When we moved to Australia one of the things that we were warned against before we left was the “tall poppy syndrome”. Our friends who warned us of this – and many other things – had good intentions, but I also know that our decision to immigrate also made some of them “uncomfortable”. Was staying for them the right thing to do? If we stayed that would reaffirm their decision, while us leaving would mean they would need to confront their own choices. When we go back to visit, our friends often ask us if we think they should immigrate, however that is a decision that they need to make and we always try to provide a balanced view.

Back to the “tall poppy syndrome” – apparently it does exist, we have just chosen to be in a field where the poppies grow really tall! We have chosen to associate with people who celebrate each other’s successes and who are constantly improving themselves and encouraging others to do the same.
Make sure your goals are your own, and that achieving these goals is what is going to make you happy. You can enjoy recognition and compliments when you get them, and they will mean more when they align with your values.

7. HICCUPS AND BUMPS IN THE ROAD:

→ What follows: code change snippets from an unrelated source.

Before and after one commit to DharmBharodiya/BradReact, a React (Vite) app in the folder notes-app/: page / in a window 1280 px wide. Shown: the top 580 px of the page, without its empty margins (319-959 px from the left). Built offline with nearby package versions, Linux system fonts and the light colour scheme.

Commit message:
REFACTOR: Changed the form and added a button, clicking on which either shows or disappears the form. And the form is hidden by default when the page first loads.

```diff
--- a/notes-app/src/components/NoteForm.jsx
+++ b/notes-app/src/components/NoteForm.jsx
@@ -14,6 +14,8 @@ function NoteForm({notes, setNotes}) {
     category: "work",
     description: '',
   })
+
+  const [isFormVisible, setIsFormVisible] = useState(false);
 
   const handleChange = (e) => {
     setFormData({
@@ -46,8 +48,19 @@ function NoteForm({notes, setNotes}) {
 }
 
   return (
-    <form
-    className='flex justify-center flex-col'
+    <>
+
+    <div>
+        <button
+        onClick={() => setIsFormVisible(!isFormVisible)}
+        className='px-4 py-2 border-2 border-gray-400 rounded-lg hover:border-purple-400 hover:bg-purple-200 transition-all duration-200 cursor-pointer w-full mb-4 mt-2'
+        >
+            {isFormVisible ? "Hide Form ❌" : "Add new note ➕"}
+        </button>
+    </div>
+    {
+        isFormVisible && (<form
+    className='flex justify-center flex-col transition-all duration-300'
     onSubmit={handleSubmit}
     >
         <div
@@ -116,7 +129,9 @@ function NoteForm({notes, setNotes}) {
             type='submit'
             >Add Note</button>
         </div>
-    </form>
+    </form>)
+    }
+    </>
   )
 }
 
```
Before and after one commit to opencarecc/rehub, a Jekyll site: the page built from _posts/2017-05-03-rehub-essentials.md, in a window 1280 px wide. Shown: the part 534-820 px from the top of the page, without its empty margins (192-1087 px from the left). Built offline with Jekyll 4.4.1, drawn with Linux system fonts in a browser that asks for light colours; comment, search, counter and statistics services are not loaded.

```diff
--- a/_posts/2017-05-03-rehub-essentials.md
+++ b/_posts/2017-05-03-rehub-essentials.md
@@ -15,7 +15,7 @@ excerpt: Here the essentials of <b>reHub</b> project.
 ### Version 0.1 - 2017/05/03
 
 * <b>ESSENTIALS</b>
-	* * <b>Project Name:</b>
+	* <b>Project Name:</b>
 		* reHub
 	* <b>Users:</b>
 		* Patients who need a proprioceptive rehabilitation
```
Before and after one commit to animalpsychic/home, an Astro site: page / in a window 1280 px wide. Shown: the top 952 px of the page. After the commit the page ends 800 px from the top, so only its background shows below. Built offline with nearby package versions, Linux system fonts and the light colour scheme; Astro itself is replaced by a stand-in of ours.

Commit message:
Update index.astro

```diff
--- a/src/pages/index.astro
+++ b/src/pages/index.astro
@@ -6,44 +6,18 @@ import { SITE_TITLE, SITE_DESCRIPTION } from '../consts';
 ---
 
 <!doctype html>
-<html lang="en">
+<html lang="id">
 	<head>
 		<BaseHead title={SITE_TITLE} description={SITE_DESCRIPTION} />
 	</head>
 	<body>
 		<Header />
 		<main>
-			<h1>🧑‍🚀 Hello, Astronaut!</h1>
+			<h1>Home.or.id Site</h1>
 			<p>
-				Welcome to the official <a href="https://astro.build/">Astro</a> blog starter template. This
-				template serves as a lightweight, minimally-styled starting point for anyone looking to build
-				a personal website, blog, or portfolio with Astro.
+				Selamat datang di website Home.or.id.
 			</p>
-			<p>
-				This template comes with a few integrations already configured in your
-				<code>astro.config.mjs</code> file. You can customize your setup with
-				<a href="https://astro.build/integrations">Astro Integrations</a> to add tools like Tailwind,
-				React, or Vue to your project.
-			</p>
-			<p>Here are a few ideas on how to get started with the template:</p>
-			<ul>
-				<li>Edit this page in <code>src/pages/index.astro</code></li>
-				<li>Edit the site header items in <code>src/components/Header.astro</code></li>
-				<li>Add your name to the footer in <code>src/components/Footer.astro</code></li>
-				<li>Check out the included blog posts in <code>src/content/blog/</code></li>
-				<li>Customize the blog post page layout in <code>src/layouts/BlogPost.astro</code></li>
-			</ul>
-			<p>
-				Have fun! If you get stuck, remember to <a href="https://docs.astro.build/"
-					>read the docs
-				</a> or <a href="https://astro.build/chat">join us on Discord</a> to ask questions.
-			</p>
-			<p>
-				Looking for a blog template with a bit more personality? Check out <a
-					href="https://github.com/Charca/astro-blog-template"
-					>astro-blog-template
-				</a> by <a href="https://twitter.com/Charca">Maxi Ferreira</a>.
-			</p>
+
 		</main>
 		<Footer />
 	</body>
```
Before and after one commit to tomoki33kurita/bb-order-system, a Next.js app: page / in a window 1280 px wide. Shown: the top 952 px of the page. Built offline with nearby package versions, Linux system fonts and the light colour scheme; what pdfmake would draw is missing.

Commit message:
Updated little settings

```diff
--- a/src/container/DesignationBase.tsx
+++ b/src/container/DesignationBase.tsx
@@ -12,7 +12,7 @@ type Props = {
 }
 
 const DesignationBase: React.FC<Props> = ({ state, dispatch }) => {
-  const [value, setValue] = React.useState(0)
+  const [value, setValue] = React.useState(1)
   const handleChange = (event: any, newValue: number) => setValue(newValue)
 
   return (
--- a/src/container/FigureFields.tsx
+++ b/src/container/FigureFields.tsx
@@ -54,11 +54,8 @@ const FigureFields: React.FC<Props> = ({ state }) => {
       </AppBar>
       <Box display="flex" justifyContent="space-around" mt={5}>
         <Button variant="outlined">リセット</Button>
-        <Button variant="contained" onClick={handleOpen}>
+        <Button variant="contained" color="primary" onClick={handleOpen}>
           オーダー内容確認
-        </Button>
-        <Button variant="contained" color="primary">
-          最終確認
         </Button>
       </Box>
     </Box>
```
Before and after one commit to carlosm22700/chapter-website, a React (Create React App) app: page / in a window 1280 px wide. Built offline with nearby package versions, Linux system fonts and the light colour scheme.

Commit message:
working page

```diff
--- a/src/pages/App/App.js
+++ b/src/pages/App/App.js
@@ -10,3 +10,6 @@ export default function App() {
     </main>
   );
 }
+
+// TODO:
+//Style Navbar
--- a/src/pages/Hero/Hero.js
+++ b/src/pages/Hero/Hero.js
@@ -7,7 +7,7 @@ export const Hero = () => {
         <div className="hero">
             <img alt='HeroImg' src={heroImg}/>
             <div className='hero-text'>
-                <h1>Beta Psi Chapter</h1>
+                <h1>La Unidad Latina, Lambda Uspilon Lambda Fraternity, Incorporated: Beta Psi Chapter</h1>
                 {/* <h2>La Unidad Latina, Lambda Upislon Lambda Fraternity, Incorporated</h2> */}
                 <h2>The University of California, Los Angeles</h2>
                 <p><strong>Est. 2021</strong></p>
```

Everyone has an “off day”, where you just can’t get into the flow, you are tired, sore, stressed out, frustrated and more. You have a choice: you can accept it, or you can spend a lot of time and energy fighting it. If you fight it, chances are you will just end up being more frustrated, confused and ultimately making a mountain out of a mole hill!

Bad days happen. Accept it. Don’t fight it. It will pass. It might be a matter of saying, “Today I feel really tired, so I’ll do what I can and see what happens”. Just do something, even if it’s just a smaller effort. Do not let such days defeat you.